If Trump wins Pennsylvania and Ohio (not unlikely actually) I believe it’s pretty clear he will win.
In fact, if Trump carries those states, it’s likely he picks up other swing states moving towards an electoral landslide.
I purposely did not presume a miracle for Trump. I gave him leeway tradeoffs consistent with some things likely to break his way.
A Trump landslide is not impossible.
A landslide by either party is not my prediction, but it’s quite possible Trump could pull one off, and perhaps even lose the popular vote by a little bit.
My May assessment was nearly perfect. I cannot brag too much because I changed my assessment following the first debate.
I thank Mehta for listening to and responding to my analysis every step of the way.
Did Michael Moore Call the Election?
Much credit is given to Michael Moore for calling the election.
I don’t believe Moore did so. Nor do I believe most of those who claim to have called it.
Moore is a media manipulator. His motive for calling the election for Trump is very clear: It was a purposeful attempt to get out the vote, for Hillary.
I am equally suspicious of those who were sure Trump would win all along.
Comey may very well have swung the election to Trump, bailing out those who stuck with Trump thick and thin.
Credit Where Credit is Due
The one person I am willing to give credit to is professor Allan Lichtman who says “polls stink”. Lichtman Predicted Last 9 U.S. Elections, Including Trump’s Win.

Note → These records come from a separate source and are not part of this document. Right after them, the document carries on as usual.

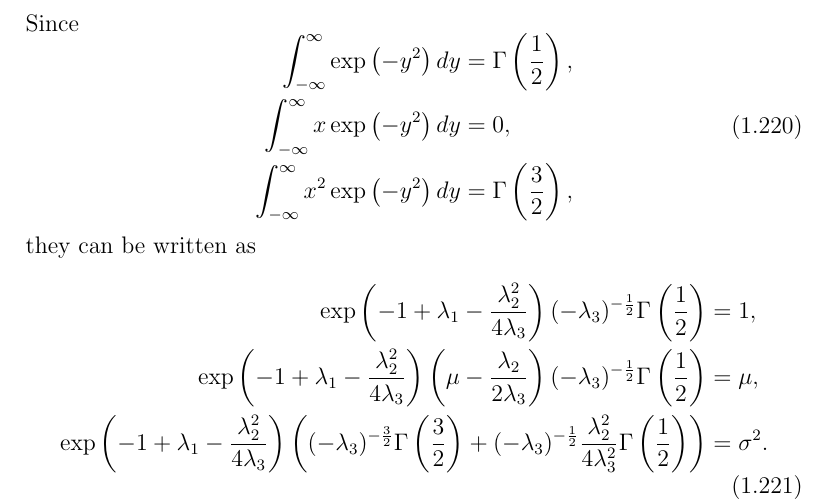
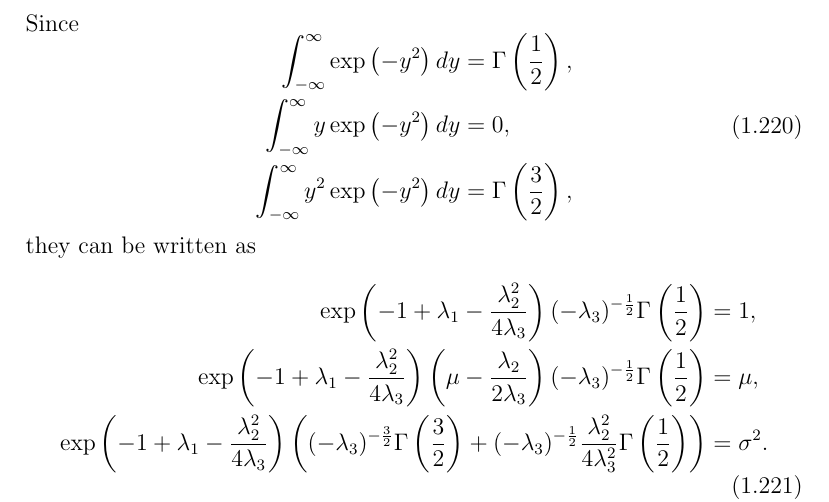
Before and after one commit to inawashiro/PRML, a LaTeX document (main.tex, which reads section_1/section_1.tex): part of page 28 of 34, cut so that both start at the same text. Compiled offline with pdfLaTeX.

Commit message:
Update 1.34

```diff
--- a/section_1/section_1.tex
+++ b/section_1/section_1.tex
@@ -1579,8 +1579,8 @@ Since
 \begin{equation}
 \begin{aligned}
 \int_{- \infty}^{\infty} \exp \left( - y ^ 2 \right) dy &= \Gamma \left( \frac{1}{2} \right), \\
-\int_{- \infty}^{\infty} x \exp \left( - y ^ 2 \right) dy &= 0, \\
-\int_{- \infty}^{\infty} x ^ 2 \exp \left( - y ^ 2 \right) dy &= \Gamma \left( \frac{3}{2} \right),
+\int_{- \infty}^{\infty} y \exp \left( - y ^ 2 \right) dy &= 0, \\
+\int_{- \infty}^{\infty} y ^ 2 \exp \left( - y ^ 2 \right) dy &= \Gamma \left( \frac{3}{2} \right),
 \end{aligned}
 \end{equation}
 %
```
Also changed, not shown: main.pdf, 1 other file.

Lichtman has no election biases that I can detect. However, CNN reports Professor predicted Trump win, says he will be impeached.
That headline could be misleading. Here is the statement “There’s a very good chance that Donald Trump could face impeachment,” Allan Lichtman told Erin Burnett on OutFront.
A very good chance could mean 25%. It could mean anything from 10% to 90%. There is a difference between “very good” and likely.
I rate the odds of impeachment as “not very good”. To place a number, let’s say 2%.
Salil, care to comment?
Mike “Mish” Shedlock